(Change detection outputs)
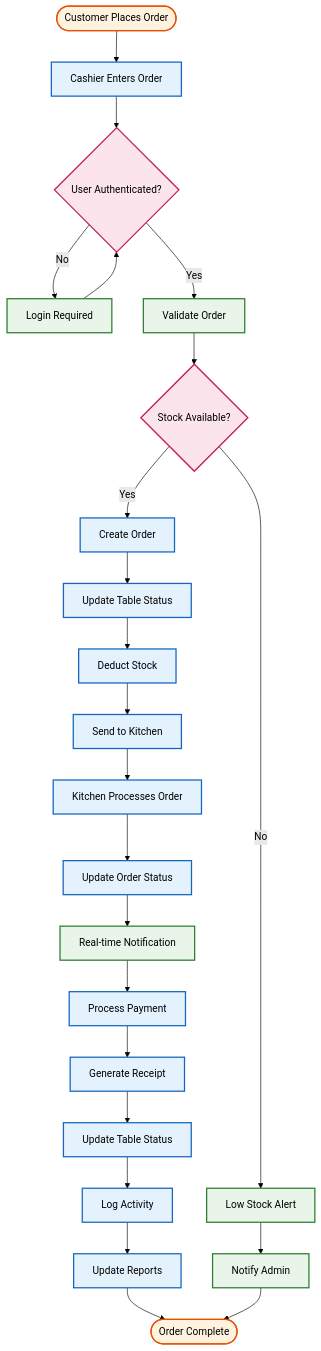
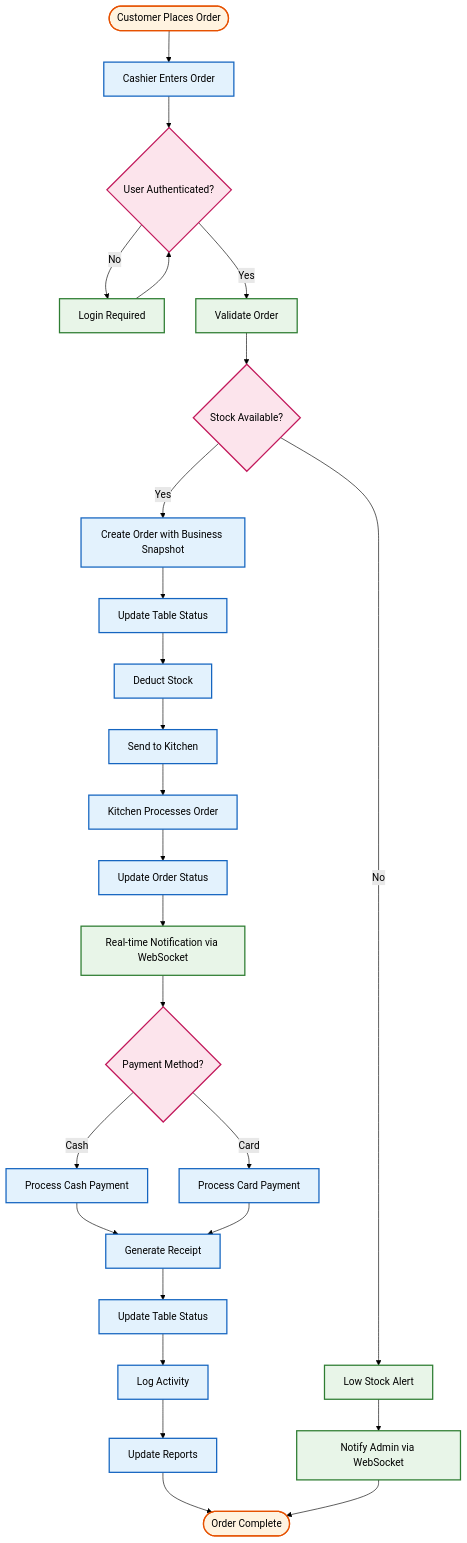
One commit to VWin4Ever/restaurant-pos-system changed the third of 5 diagrams in MERMAID_DFD_DIAGRAMS.md. Above: the diagram before and after it, drawn with Mermaid (forest theme). The commit also changed other lines of this file and 38 other files, not shown here.

Commit message:
Update database schema, tables routes, and add documentation files

````diff
--- a/MERMAID_DFD_DIAGRAMS.md
+++ b/MERMAID_DFD_DIAGRAMS.md
@@ -154,50 +176,53 @@
 ```mermaid
 flowchart TD
     %% Start
     START([Customer Places Order]) --> CASHIER[Cashier Enters Order]
     
     %% Authentication
     CASHIER --> AUTH{User Authenticated?}
     AUTH -->|No| LOGIN[Login Required]
     LOGIN --> AUTH
     AUTH -->|Yes| VALIDATE[Validate Order]
     
     %% Order Processing
     VALIDATE --> CHECK_STOCK{Stock Available?}
     CHECK_STOCK -->|No| LOW_STOCK[Low Stock Alert]
-    CHECK_STOCK -->|Yes| CREATE_ORDER[Create Order]
+    CHECK_STOCK -->|Yes| CREATE_ORDER[Create Order with Business Snapshot]
     
     CREATE_ORDER --> UPDATE_TABLE[Update Table Status]
     UPDATE_TABLE --> DEDUCT_STOCK[Deduct Stock]
     DEDUCT_STOCK --> SEND_KITCHEN[Send to Kitchen]
     
     %% Kitchen Processing
     SEND_KITCHEN --> KITCHEN[Kitchen Processes Order]
     KITCHEN --> UPDATE_STATUS[Update Order Status]
-    UPDATE_STATUS --> NOTIFY[Real-time Notification]
+    UPDATE_STATUS --> NOTIFY[Real-time Notification via WebSocket]
     
     %% Payment Processing
-    NOTIFY --> PAYMENT[Process Payment]
-    PAYMENT --> GENERATE_RECEIPT[Generate Receipt]
+    NOTIFY --> PAYMENT{Payment Method?}
+    PAYMENT -->|Cash| CASH_PROCESS[Process Cash Payment]
+    PAYMENT -->|Card| CARD_PROCESS[Process Card Payment]
+    CASH_PROCESS --> GENERATE_RECEIPT[Generate Receipt]
+    CARD_PROCESS --> GENERATE_RECEIPT
     GENERATE_RECEIPT --> UPDATE_TABLE_FINAL[Update Table Status]
     
     %% Reporting
     UPDATE_TABLE_FINAL --> LOG_ACTIVITY[Log Activity]
     LOG_ACTIVITY --> UPDATE_REPORTS[Update Reports]
     UPDATE_REPORTS --> END([Order Complete])
     
     %% Error Handling
-    LOW_STOCK --> NOTIFY_ADMIN[Notify Admin]
+    LOW_STOCK --> NOTIFY_ADMIN[Notify Admin via WebSocket]
     NOTIFY_ADMIN --> END
     
     %% Styling
     classDef startEnd fill:#fff3e0,stroke:#e65100,stroke-width:2px
     classDef process fill:#e3f2fd,stroke:#1565c0,stroke-width:2px
     classDef decision fill:#fce4ec,stroke:#c2185b,stroke-width:2px
     classDef action fill:#e8f5e8,stroke:#2e7d32,stroke-width:2px
     
     class START,END startEnd
-    class CASHIER,CREATE_ORDER,UPDATE_TABLE,DEDUCT_STOCK,SEND_KITCHEN,KITCHEN,UPDATE_STATUS,PAYMENT,GENERATE_RECEIPT,UPDATE_TABLE_FINAL,LOG_ACTIVITY,UPDATE_REPORTS process
-    class AUTH,CHECK_STOCK decision
+    class CASHIER,CREATE_ORDER,UPDATE_TABLE,DEDUCT_STOCK,SEND_KITCHEN,KITCHEN,UPDATE_STATUS,CASH_PROCESS,CARD_PROCESS,GENERATE_RECEIPT,UPDATE_TABLE_FINAL,LOG_ACTIVITY,UPDATE_REPORTS process
+    class AUTH,CHECK_STOCK,PAYMENT decision
     class LOGIN,VALIDATE,LOW_STOCK,NOTIFY,NOTIFY_ADMIN action
 ```
````
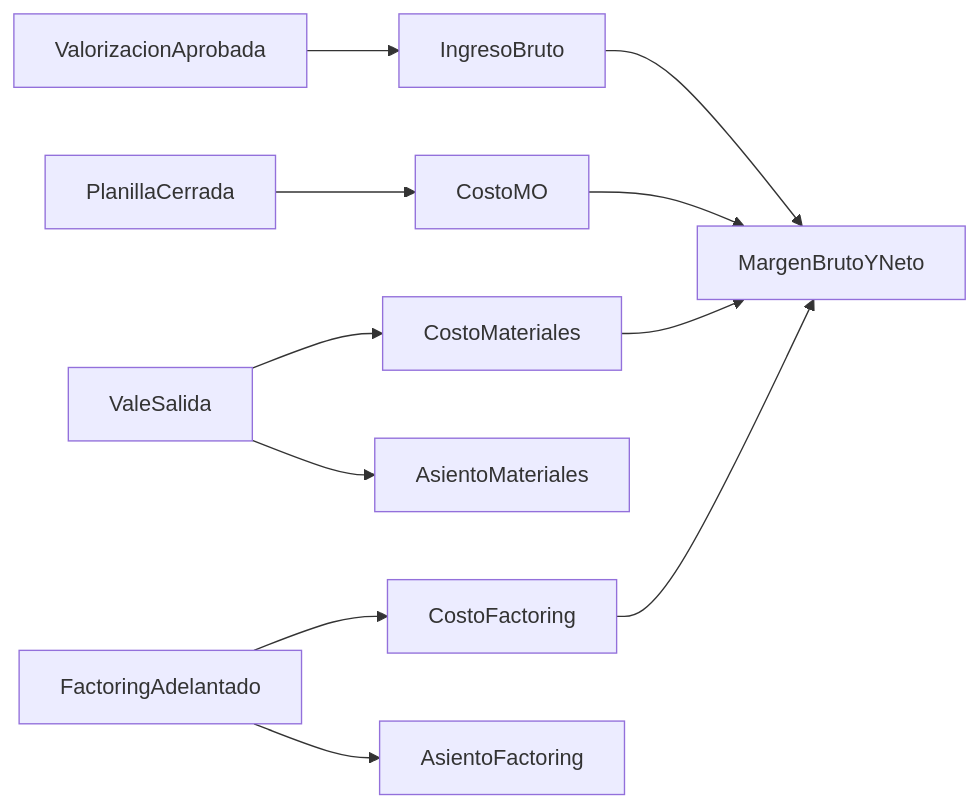
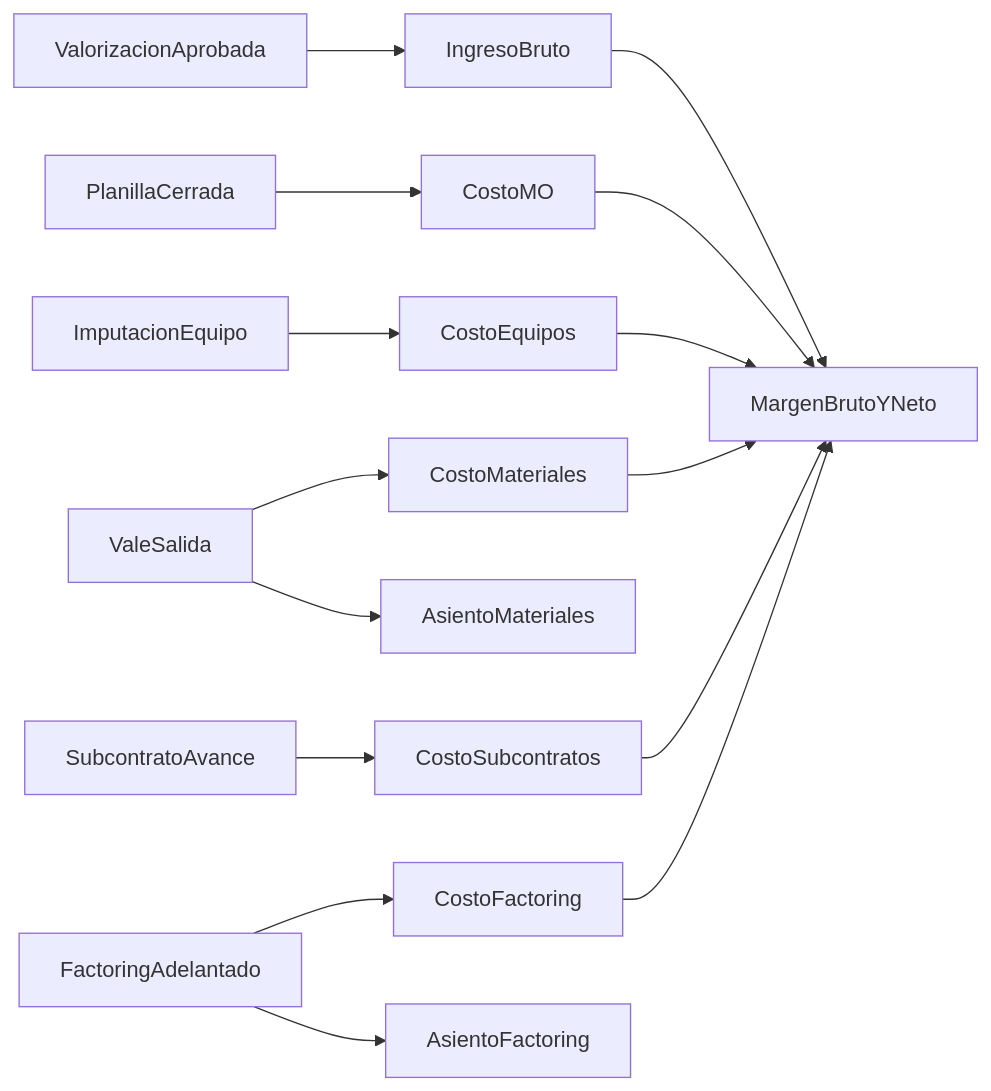
One commit to foreverLilRed/Convecsa-ERP changed the sixth of 7 diagrams in docs/proyectos/seguimiento-proyectos.md. Above: the diagram before and after it, drawn with Mermaid. The commit also changed other lines of this file and 44 other files, not shown here.

````diff
--- a/docs/proyectos/seguimiento-proyectos.md
+++ b/docs/proyectos/seguimiento-proyectos.md
@@ -453,13 +466,17 @@
 ```mermaid
 flowchart LR
   ValAprobada[ValorizacionAprobada] --> Ingreso[IngresoBruto]
   Planilla[PlanillaCerrada] --> CostoMO[CostoMO]
   Vale[ValeSalida] --> CostoMat[CostoMateriales]
+  ImpEq[ImputacionEquipo] --> CostoEq[CostoEquipos]
+  AvSub[SubcontratoAvance] --> CostoSub[CostoSubcontratos]
   Adelanto[FactoringAdelantado] --> CostoFin[CostoFactoring]
   Ingreso --> Margen[MargenBrutoYNeto]
   CostoMO --> Margen
   CostoMat --> Margen
+  CostoEq --> Margen
+  CostoSub --> Margen
   CostoFin --> Margen
   Vale --> AsientoMat[AsientoMateriales]
   Adelanto --> AsientoFact[AsientoFactoring]
 ```
````
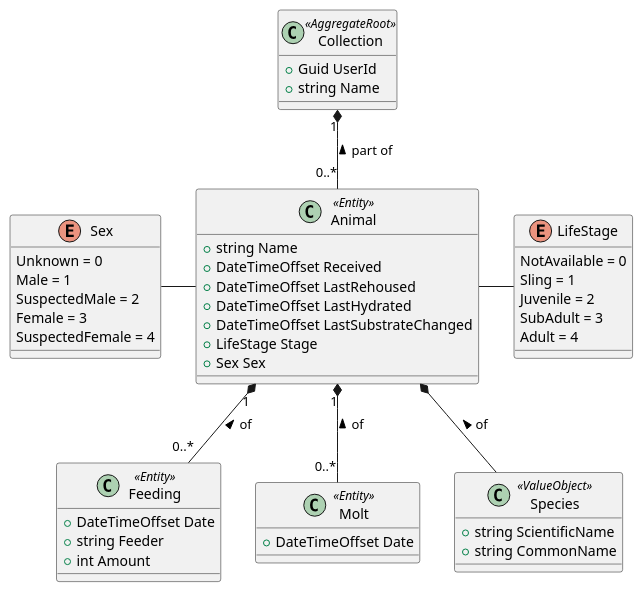
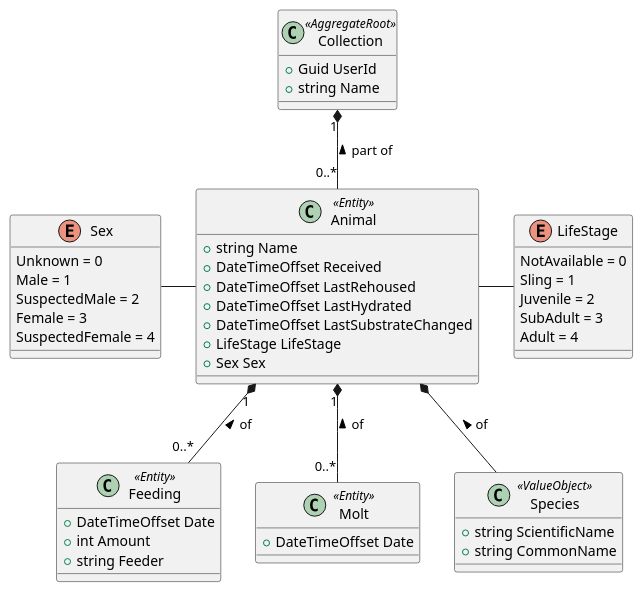
The diagram in docs/domain_model.puml (swiftybathero/EightCare), drawn with PlantUML before and after one commit. The commit also changed 6 other files, not shown here.

```diff
--- a/docs/domain_model.puml
+++ b/docs/domain_model.puml
@@ -1,59 +1,59 @@
 @startuml Domain Model
 
 ' Class definitions
 class Collection << AggregateRoot >> {
   + Guid UserId
   + string Name
 }
 
 class Animal << Entity >> {
   + string Name
   + DateTimeOffset Received
   + DateTimeOffset LastRehoused
   + DateTimeOffset LastHydrated
   + DateTimeOffset LastSubstrateChanged
-  + LifeStage Stage
+  + LifeStage LifeStage
   + Sex Sex
 }
 
 class Feeding << Entity >> {
   + DateTimeOffset Date
+  + int Amount
   + string Feeder
-  + int Amount
 }
 
 class Molt << Entity >> {
   + DateTimeOffset Date
 }
 
 class Species << ValueObject >> {
   + string ScientificName
   + string CommonName
 }
 
 ' Enums
 enum LifeStage {
   NotAvailable = 0
   Sling = 1
   Juvenile = 2
   SubAdult = 3
   Adult = 4
 }
 
 enum Sex {
   Unknown = 0
   Male = 1
   SuspectedMale = 2
   Female = 3
   SuspectedFemale = 4
 }
 
 ' Relations
 Collection "1" *-- "0..*" Animal : part of <
 Animal "1" *-- "0..*" Feeding : of <
 Animal "1" *-- "0..*" Molt : of <
 Animal *-- Species : of <
 Animal -right- LifeStage
 Animal -left- Sex
 
 @enduml
```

## DIRECTIONS
In the entries above, find the line with "flowchart LR" and the line with "ImpEq[ImputacionEquipo] --> CostoEq[CostoEquipos]", then restate word for word both of them and every line between, with nothing more.

## EXERCISE ANSWER
 flowchart LR
   ValAprobada[ValorizacionAprobada] --> Ingreso[IngresoBruto]
   Planilla[PlanillaCerrada] --> CostoMO[CostoMO]
   Vale[ValeSalida] --> CostoMat[CostoMateriales]
+  ImpEq[ImputacionEquipo] --> CostoEq[CostoEquipos]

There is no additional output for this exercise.